Why I Favor Keeping the National Debt as Low as Possible
I believe the national debt should be near zero most of the time. I think that the country should run a deficit only during recessions (someone has to prime the pump), times of extreme danger (e.g., a war against an opponent that is truly dangerous), or when there is an extraordinary investment opportunity e.g., the Louisiana Purchase). The rest of the time, the government should run a small surplus to pay down the deficits it ran during those rare occasions.
Obviously, debt imposes some cost – in the future, interest and principal payments must be dealt with. But why not keep debt “manageable” as many have suggested? Why this desire on my part for keeping it near zero?

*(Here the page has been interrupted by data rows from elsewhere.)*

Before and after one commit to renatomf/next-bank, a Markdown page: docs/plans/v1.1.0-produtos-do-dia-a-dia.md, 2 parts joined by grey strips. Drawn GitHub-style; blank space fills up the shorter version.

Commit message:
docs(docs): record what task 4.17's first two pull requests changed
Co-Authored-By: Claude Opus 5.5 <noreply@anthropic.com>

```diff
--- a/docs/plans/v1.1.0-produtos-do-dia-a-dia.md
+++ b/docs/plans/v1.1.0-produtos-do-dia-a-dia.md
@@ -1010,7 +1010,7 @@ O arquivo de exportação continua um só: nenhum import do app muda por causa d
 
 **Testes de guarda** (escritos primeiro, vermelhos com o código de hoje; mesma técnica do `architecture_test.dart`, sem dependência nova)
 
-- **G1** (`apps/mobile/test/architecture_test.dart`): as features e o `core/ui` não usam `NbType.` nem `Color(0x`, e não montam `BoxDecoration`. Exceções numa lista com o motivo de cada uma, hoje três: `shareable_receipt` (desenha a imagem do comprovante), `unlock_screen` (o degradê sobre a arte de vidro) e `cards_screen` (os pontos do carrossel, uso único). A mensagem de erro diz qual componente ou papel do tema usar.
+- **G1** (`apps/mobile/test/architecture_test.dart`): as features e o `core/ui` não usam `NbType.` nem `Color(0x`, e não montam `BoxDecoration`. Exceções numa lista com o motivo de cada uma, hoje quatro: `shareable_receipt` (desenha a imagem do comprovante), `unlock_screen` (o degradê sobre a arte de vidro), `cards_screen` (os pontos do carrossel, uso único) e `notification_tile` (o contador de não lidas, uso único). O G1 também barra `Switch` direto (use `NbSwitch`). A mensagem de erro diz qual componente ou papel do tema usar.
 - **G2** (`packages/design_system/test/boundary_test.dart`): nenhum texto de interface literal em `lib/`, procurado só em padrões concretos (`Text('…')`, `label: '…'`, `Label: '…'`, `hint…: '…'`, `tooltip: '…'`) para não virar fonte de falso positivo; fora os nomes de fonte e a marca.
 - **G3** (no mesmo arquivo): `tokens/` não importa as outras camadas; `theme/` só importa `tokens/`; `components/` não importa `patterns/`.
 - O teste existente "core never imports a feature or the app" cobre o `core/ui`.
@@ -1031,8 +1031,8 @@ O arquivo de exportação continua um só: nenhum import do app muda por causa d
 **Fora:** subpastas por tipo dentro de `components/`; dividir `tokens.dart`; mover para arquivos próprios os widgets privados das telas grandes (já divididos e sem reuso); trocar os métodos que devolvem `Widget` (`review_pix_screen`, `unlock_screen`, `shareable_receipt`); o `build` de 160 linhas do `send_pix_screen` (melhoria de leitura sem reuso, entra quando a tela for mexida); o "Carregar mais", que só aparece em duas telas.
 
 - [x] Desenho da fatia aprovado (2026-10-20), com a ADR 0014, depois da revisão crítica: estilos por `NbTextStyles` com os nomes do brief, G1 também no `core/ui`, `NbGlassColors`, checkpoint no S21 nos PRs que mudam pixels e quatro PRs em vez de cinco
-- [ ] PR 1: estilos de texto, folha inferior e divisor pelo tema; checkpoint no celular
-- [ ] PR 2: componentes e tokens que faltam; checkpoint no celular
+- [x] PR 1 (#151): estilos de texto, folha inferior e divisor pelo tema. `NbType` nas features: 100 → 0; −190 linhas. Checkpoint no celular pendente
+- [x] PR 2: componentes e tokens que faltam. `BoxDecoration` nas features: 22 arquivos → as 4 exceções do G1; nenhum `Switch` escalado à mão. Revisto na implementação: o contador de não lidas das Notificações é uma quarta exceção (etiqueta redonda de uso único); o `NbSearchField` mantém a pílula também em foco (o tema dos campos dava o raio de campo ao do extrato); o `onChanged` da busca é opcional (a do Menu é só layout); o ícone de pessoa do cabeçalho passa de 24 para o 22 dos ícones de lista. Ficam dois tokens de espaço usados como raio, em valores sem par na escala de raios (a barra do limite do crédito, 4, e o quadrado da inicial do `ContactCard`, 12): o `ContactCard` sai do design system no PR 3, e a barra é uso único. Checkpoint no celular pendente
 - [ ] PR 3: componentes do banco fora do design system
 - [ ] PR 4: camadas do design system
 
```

Here are the reasons I take this fiscally conservative position:
1. Once you start down the path of running up the debt, its easy to continue (see exhibits entitled: “Reagan, St. Ronald the” and “Bush, George W.”) It took 16 years – from 1964 to 1980, to reduce debt held by the public as a percentage of GDP from 40.1% to 26.1%. Yet it took only eight years – from 1980 to 1988 to go back from 26.1% to 41%.
2. Piling up debt is easier than making hard choices. That adds further inducement to potentially profligate presidents to avoid those hard choices.

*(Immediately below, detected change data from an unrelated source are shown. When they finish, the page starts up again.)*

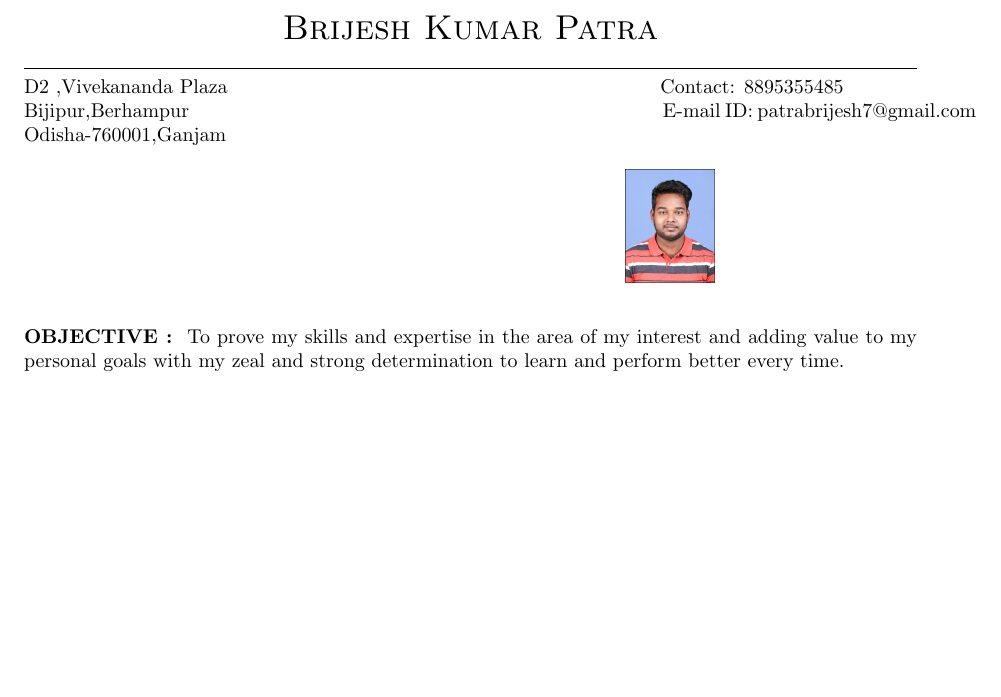
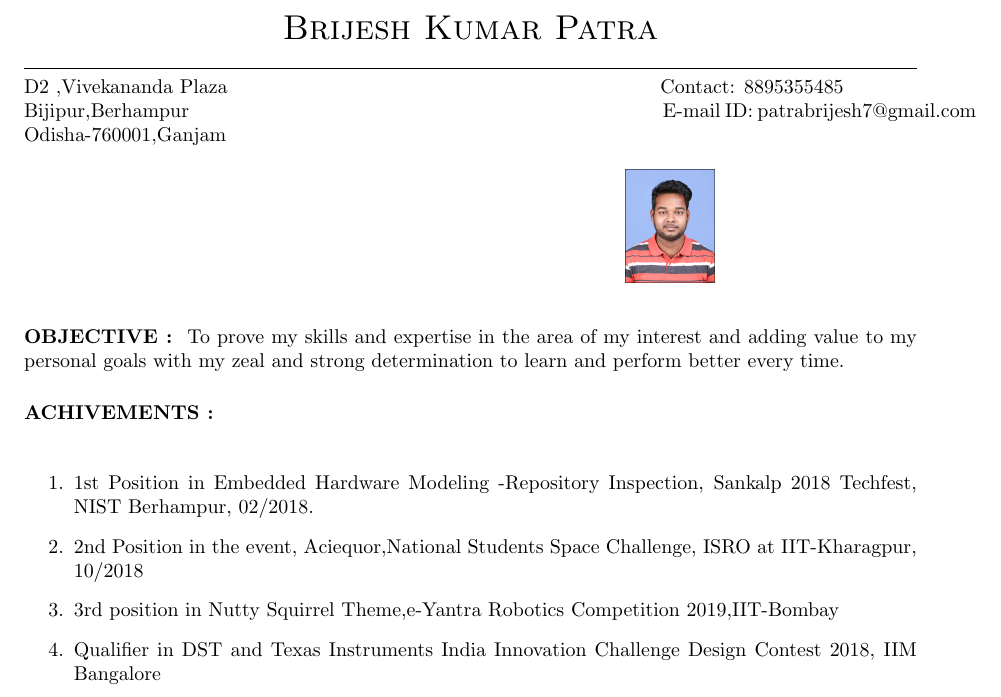
Before and after one commit to Brijeshkumarpatra/Brijesh_resume, a LaTeX CV (brijesh resume.tex): part of the page, cut so that both start at the same text, the shorter picture padded with empty space. Compiled offline with pdfLaTeX.

Commit message:
achievement added

```diff
--- a/brijesh resume.tex
+++ b/brijesh resume.tex
@@ -39,7 +39,17 @@ Odisha-760001,Ganjam
 \textbf{OBJECTIVE : }
 To prove my skills and expertise in the area of my interest and adding value to my personal  goals with my zeal and strong determination to learn and perform better every time.
 
+%achivements
+\vspace{5mm}
+\textbf{ACHIVEMENTS : }
+\vspace{1mm}\\
+\begin{enumerate}
+\item 1st Position in Embedded Hardware Modeling -Repository Inspection, Sankalp 2018 Techfest, NIST Berhampur, 02/2018.
+\item 2nd  Position in the event, Aciequor,National Students Space Challenge, ISRO at IIT-Kharagpur, 10/2018
 
+\item 3rd position in Nutty Squirrel Theme,e-Yantra Robotics Competition 2019,IIT-Bombay
+\item Qualifier in DST and Texas Instruments India Innovation Challenge Design Contest 2018, IIM Bangalore
+\end{enumerate}
 
 
 \end{document}
```
Also changed, not shown: brijesh resume.pdf, 1 other file.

3. Government spending (at cost) is a component of GDP (see the BEA’s NIPA Table 1.5.6). An unscrupulous president can pull a Reagan – borrowing and spending a fortune, and that president will, at least in the short term, boost growth rates. This makes it hard to determine what other things each president did that was a good or poor policy by making comparisons between administrations (and their policies) difficult, both because of the artificial boost in the current GDP growth, and because of the future reduction in GDP growth (when interest and principal payments become an issue).
4. One reason that individuals or companies borrow is because there are positive tax ramifications. The US government does not have any tax benefits from borrowing.

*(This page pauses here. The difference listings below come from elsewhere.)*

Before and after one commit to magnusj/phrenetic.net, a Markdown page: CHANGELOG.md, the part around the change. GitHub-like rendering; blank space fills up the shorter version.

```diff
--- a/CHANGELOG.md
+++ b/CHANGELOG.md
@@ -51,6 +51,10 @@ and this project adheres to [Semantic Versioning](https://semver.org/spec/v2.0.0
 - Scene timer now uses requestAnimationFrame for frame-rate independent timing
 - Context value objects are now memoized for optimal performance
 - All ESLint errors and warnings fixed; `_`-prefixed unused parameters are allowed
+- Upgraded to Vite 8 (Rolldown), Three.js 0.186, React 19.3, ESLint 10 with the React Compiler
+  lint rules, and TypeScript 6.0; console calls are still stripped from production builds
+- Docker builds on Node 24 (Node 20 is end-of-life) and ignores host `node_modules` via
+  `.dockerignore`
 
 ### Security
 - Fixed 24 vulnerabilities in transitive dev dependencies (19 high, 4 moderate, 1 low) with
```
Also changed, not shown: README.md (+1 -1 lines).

5. Things sometimes go horribly wrong. Pearl Harbor-wrong, insurrection-wrong, pandemic-wrong, oil embargo-wrong, idiotic economic policies-wrong, financial meltdown-wrong. Sometimes plain old miscalculation-wrong. When things go horribly wrong for a person or a company, there is bankruptcy. But if a person or a company go bankrupt, part of the reason they might be able to have a second chance is that the social structure that makes commerce possible is still there. If the government goes belly up, who provides roads and infrastructure and keeps the Canadian hordes at bay? The damage that this could cause to a society is huge. And we have plenty of examples of countries that have been at or near bankruptcy in the last century. We know what happens to the standard of living of most people in the country. Its pretty clear that this is a fate to be avoided. And a country that carries a huge debt when something unthinkable happens has less freedom of movement than a country that carries no debt. Additionally while there may be 20 entities in the world that can bail out Argentina, and ten that can bail out Mexico, there is nobody big enough to bail out the US.
Anyway, that’s what I came up with on the fly. Perhaps if I sat down and really thought about it, I’d come up with a few more. Your thoughts?